In addition to the current “oil sand” and “development of the Arctic” in the oil and gas sector, “shale oil and gas” and “pipeline” have been newly added to “transactions of high caution”. However, they are limited to assessing the impact of environmental and social risks and do not ban financing for those sectors. Thus, it is far behind overseas financial institutions with such restriction policies for unconventional and conventional oil and gas sectors.3
Eri Watanabe, Senior Finance Campaigner, 350.org Japan
“The day before the policy announcement, a new NGO research revealed that the MUFG is the world’s 6th and the worst Asian fossil bank since the Paris Agreement.4 Despite some progress made in this announcement, vast loopholes and late deadlines remain, which makes it inconsistent with the 1.5 °C target. MUFG became the first Japanese megabank to announce its 2030 emission reduction targets for the power and oil and gas sectors. However, they are also insufficient to meet the 1.5 °C target, and upgrading its targets is necessary. There is no room for new fossil fuel infrastructure development and expansion of existing projects if humankind is serious about tackling the climate crisis. Banks like MUFG should urgently put forth a policy that rigorously stops financing such businesses and the companies that promote new and expansion of fossil fuel projects.”
Yuki Tanabe, Program Director, Japan Center for a Sustainable Environment and Society (JACSES)

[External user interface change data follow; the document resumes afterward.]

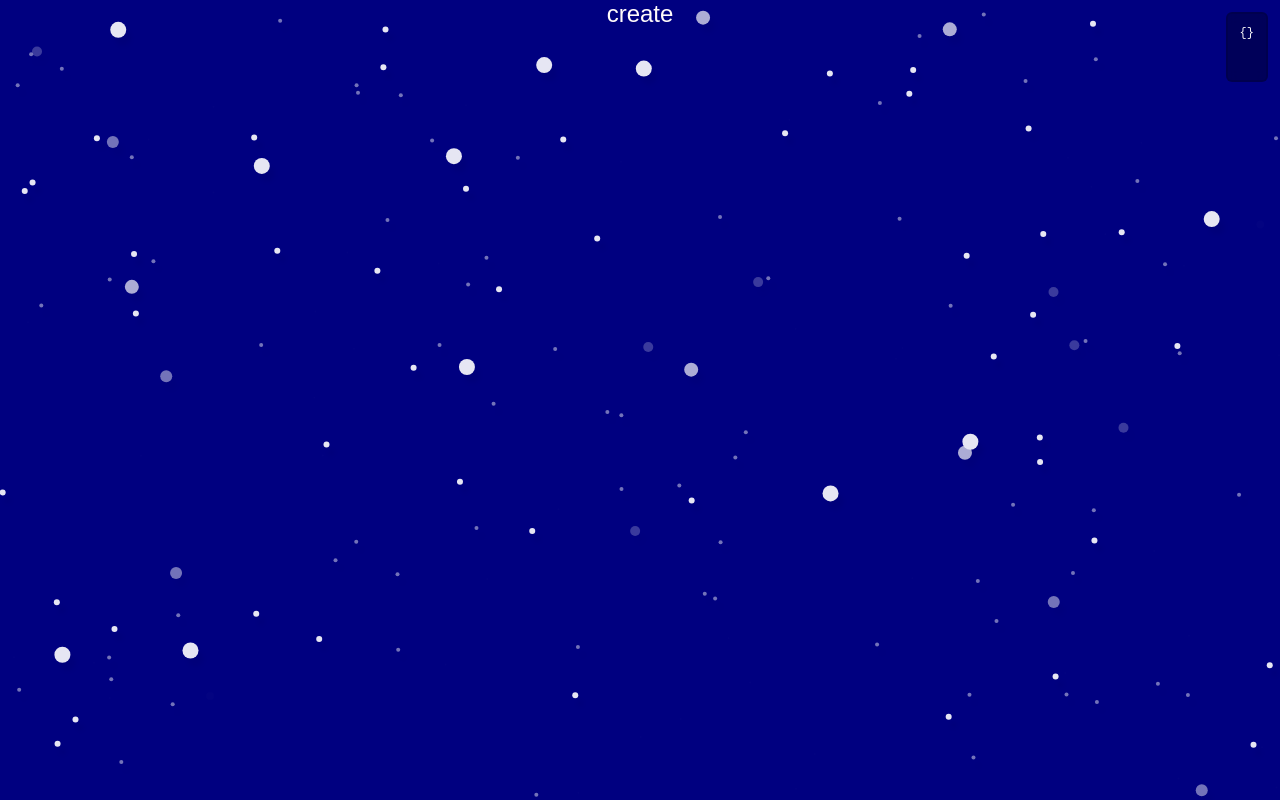
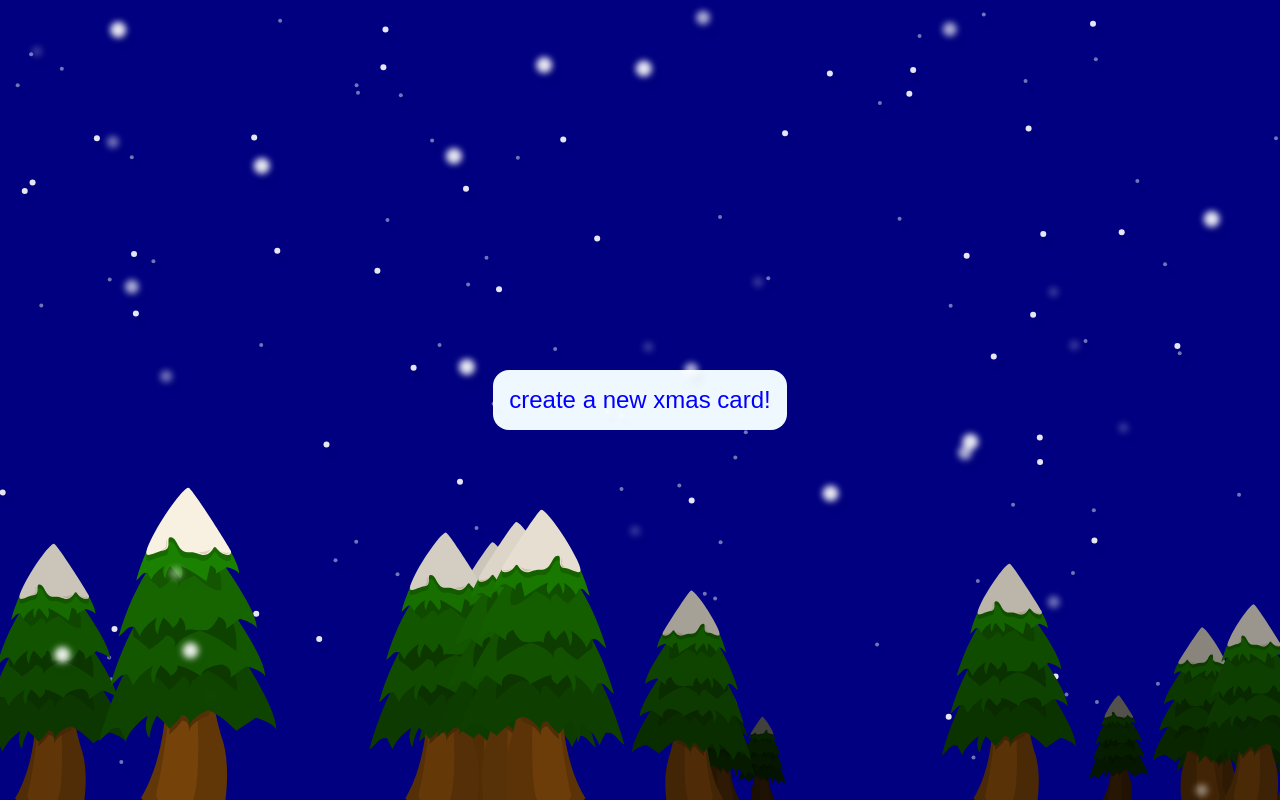
Before and after one commit to mallsoft/xmascard, a SvelteKit app: page / in a window 1280 px wide. Built offline with nearby package versions, Linux system fonts and the light colour scheme.

Commit message:
xmas spirit

```diff
--- /dev/null
+++ b/src/lib/components/Tree.svelte
@@ -0,0 +1,106 @@
+<script lang="ts">
+	import { browser } from '$app/environment';
+
+	const randomX = () => {
+		const pad = -200 * Math.random() + 100;
+		const center = window?.innerWidth * Math.random();
+		return center + pad;
+	};
+	const randomSize = () => {
+		return 0.25 + Math.random() * 0.75;
+	};
+
+	const trees = browser
+		? Array.from({ length: 15 })
+				.map(() => {
+					return { x: randomX(), s: randomSize() };
+				})
+				.sort((a, b) => a.s - b.s)
+		: null;
+</script>
+
+{#snippet tree(x: number, s: number)}
+	<svg
+		viewBox="0 0 200 335"
+		style:transform={`translateX(${x}px) scale(${s}) scaleX(${Math.random() > 0.5 ? 1 : -1})`}
+		style:filter={`brightness(${s})`}
+	>
+		<path
+			fill="#643808"
+			d="M60 338s-6-37 2-65c9-29 12-51 22-102l41-2s-14 99 25 164c0 0-30 33-90 5Z"
+		/>
+		<path
+			fill="#78430a"
+			d="M93 171s-12 157 4 167c15 10 40 3 36-12-2-7-21-97-14-174 6-77-26 19-26 19Z"
+		/>
+		<path
+			fill="#573107"
+			d="M78 245c-18-33 35-38 42 20-9-7-14-15-14-15-10 1-7 13-7 13-3-13-21-18-21-18Z"
+		/>
+		<path
+			fill="#0f4500"
+			d="M141 269c-1-9-4-17-8-24-10 8-13 14-13 14-9-7-14-15-14-15-10 1-7 14-7 14-3-13-21-19-21-19-14 5-30 22-30 22l-21-14c-20 6-22 13-22 13-1-33 74-133 94-165 36 48 73 92 96 177-9-6-11-16-22-14l-7 14s-3-13-23-27c3 10 2 18-2 24Z"
+		/>
+		<path
+			fill="#0d3a00"
+			d="M99 53c36 48 38 157 34 151-10 7-13 14-13 14-9-8-14-15-14-15-10 0-7 13-7 13-3-13-21-19-21-19-14 5-30 22-30 22-8-5 31-134 51-166Z"
+		/>
+		<path
+			fill="#135900"
+			d="M136 211c-1-8-3-15-7-20-8 6-11 11-11 11-9-5-7-11-7-11-9 1-25 11-25 11-3-11-23-12-23-12-12 4-9 14-9 14l-17-12c-18 5-20 11-20 11-1-27 65-110 82-137 31 40 64 77 84 147-8-5-10-14-19-12l-6 12s-3-11-21-22c3 8 3 14-1 20Z"
+		/>
+		<path
+			fill="#0e4300"
+			d="M48 176c-8-88 117-86 110-16-12 8-17 14-17 14-12-7-18-15-18-15-13 1-9 14-9 14-4-13-27-19-27-19-18 5-39 22-39 22Z"
+		/>
+		<path
+			fill="#166700"
+			d="M132 158c-1-7-3-13-6-18-8 6-10 11-10 11-8-6-7-11-7-11-7 1-7 15-7 15-1-5-13 0-23-2-7-2-12-14-12-14-11 4-8 13-8 13l-15-11c-16 5-18 10-18 10-1-24 58-98 73-122 28 36 57 69 75 131-7-4-9-12-17-10l-6 10s-2-10-18-20c3 7 2 13-1 18Z"
+		/>
+		<path
+			fill="#135700"
+			d="M64 110c-5-61 83-60 77-11-8 5-11 10-11 10-9-5-13-11-13-11-9 1-7 10-7 10-2-9-18-13-18-13-8 8-23 19-28 15Z"
+		/>
+		<path
+			fill="#1c8400"
+			d="M124 98c-1-5-2-10-5-13-5 4-11 13-11 13-5-4-1-13-1-13-6 1-27 16-27 16l-4-17c-9 3-6 9-6 9l-12-7c-12 3-13 7-13 7-1-18 43-73 55-91 20 27 42 51 55 98-5-3-6-9-12-8l-4 8s-2-8-14-15c2 5 1 10-1 13Z"
+		/>
+		<path
+			fill="#176b00"
+			d="M99 3c-4 2-42 64-45 71-3 8 9 6 14-1 5-8 3 1 11 5 7 4 9-3 21-2 11 1 11-16 18-17 6-1-2 14 8 15s26 16 14-11C128 37 104 2 99 3Z"
+		/>
+		<path
+			fill="#fdf5e6"
+			d="M99 1c-4 1-42 61-45 67-3 7 9 6 14-1s3 1 11 5c7 3 9-3 21-2 11 0 11-16 18-16 6-1-2 13 8 14s26 15 14-10S104 0 99 1Z"
+		/>
+		<path
+			fill="#e5d7bd"
+			d="M75 66s4 9 11 5c6-3-5 1-11-5Zm-20 4s1 6 11-2c0 0-7 4-11 2Zm67-13v8c1 2 3 3 5 2 2 0-4 0-4-5 1-5-1-5-1-5Z"
+		/>
+	</svg>
+{/snippet}
+
+{#if trees}
+	{#each trees as { x, s }}
+		<div>{@render tree(x, s)}</div>
+	{/each}
+{/if}
+
+<style>
+	svg {
+		height: 100%;
+		transform-origin: bottom;
+	}
+	div {
+		pointer-events: none;
+
+		position: fixed;
+		bottom: 0;
+		left: 0;
+		width: 100%;
+		max-height: 100vh;
+		height: 40cqh;
+
+		overflow: hidden;
+	}
+</style>
--- a/src/lib/components/snow/Snow.svelte
+++ b/src/lib/components/snow/Snow.svelte
@@ -7,7 +7,13 @@
 	let canvasElement: HTMLCanvasElement;
 	let flakes: SnowFlake[] = [];
 
-	let { flakeCount = 0, flakeMin = 0, flakeMax = 0, zIndex = 0 } = $props();
+	let {
+		flakeCount = 0,
+		flakeMin = 0,
+		flakeMax = 0,
+		zIndex = 0,
+		blur = 0
+	} = $props();
 
 	class Throttle {
 		callback: Function;
@@ -85,7 +91,10 @@
 	}}
 />
 
-<canvas style="z-index:{zIndex};" aria-hidden="true" bind:this={canvasElement}
+<canvas
+	style="z-index:{zIndex}; --blur:{blur ?? 0}px;"
+	aria-hidden="true"
+	bind:this={canvasElement}
 ></canvas>
 
 <style>
@@ -101,11 +110,12 @@
 
 		animation: fadein 3s backwards ease-in-out;
 
-		filter: opacity(0.9) drop-shadow(5px 8px 2px rgba(0, 0, 0, 0.05));
+		filter: blur(var(--blur)) opacity(0.9)
+			drop-shadow(5px 8px 2px rgba(0, 0, 0, 0.05));
 	}
 	@media (prefers-color-scheme: dark) {
 		canvas {
-			filter: opacity(0.6);
+			filter: blur(var(--blur)) opacity(0.6);
 		}
 	}
 
--- /dev/null
+++ b/src/lib/components/snow/Snowfall.svelte
@@ -0,0 +1,6 @@
+<script>
+	import Snow from './Snow.svelte';
+</script>
+
+<Snow />
+<Snow zIndex={1} blur={3} flakeCount={30} flakeMin={4} flakeMax={8} />
--- a/src/routes/+layout.svelte
+++ b/src/routes/+layout.svelte
@@ -1,15 +1,13 @@
 <script>
 	import '../global.css';
-	import DevDataStoreView from '$lib/components/DevDataStoreView.svelte';
-	import Snow from '$lib/components/snow/Snow.svelte';
+	import Snowfall from '$lib/components/snow/Snowfall.svelte';
+	import Tree from '$lib/components/Tree.svelte';
 
 	let { children } = $props();
 </script>
 
-<DevDataStoreView />
-
-<Snow />
-<Snow zIndex={1} flakeCount={30} flakeMin={4} flakeMax={8} />
+<Snowfall />
+<Tree />
 
 <main>
 	{@render children?.()}
--- a/src/routes/+page.svelte
+++ b/src/routes/+page.svelte
@@ -1 +1,18 @@
-<a href="/create">create</a>
+<article>
+	<a href="/create">create a new xmas card!</a>
+</article>
+
+<style>
+	article {
+		flex-grow: 1;
+		display: flex;
+		flex-direction: column;
+		justify-content: center;
+		color: blue;
+	}
+	a {
+		background-color: aliceblue;
+		padding: 1rem;
+		border-radius: 1rem;
+	}
+</style>
```
Also changed, not shown: src/routes/(xmascard)/[cardEdit=cardEditParam]/+page.server.ts (+14 -16 lines), src/routes/(xmascard)/[cardEdit=cardEditParam]/+page.svelte (+8 -16 lines), src/routes/(xmascard)/[cardEdit=cardEditParam]/QrButton.svelte (added, +11 -0 lines), screen.jpg (added), 1 other file (tests, documents, lock files or other folders).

“On March 31, the day before the announcement of this policy, it was reported that MUFG Bank, through its subsidiary, Bank of Ayudhya (locally known as Krungsri), signed a loan agreement for the Hin Kong gas-fired power project planned in Thailand. Yesterday’s financing decision has overwhelmed today’s announcement of policy and target enhancements. It has spotlighted the announced policy on the oil and gas sector as inadequate to meet the goals of the Paris Agreement. It is necessary to stop financing new oil and gas projects as soon as possible. “
Eri Watanabe, 350.org Japan Email: email@example.com
Drue Slatter, 350.org Asia Email: firstname.lastname@example.org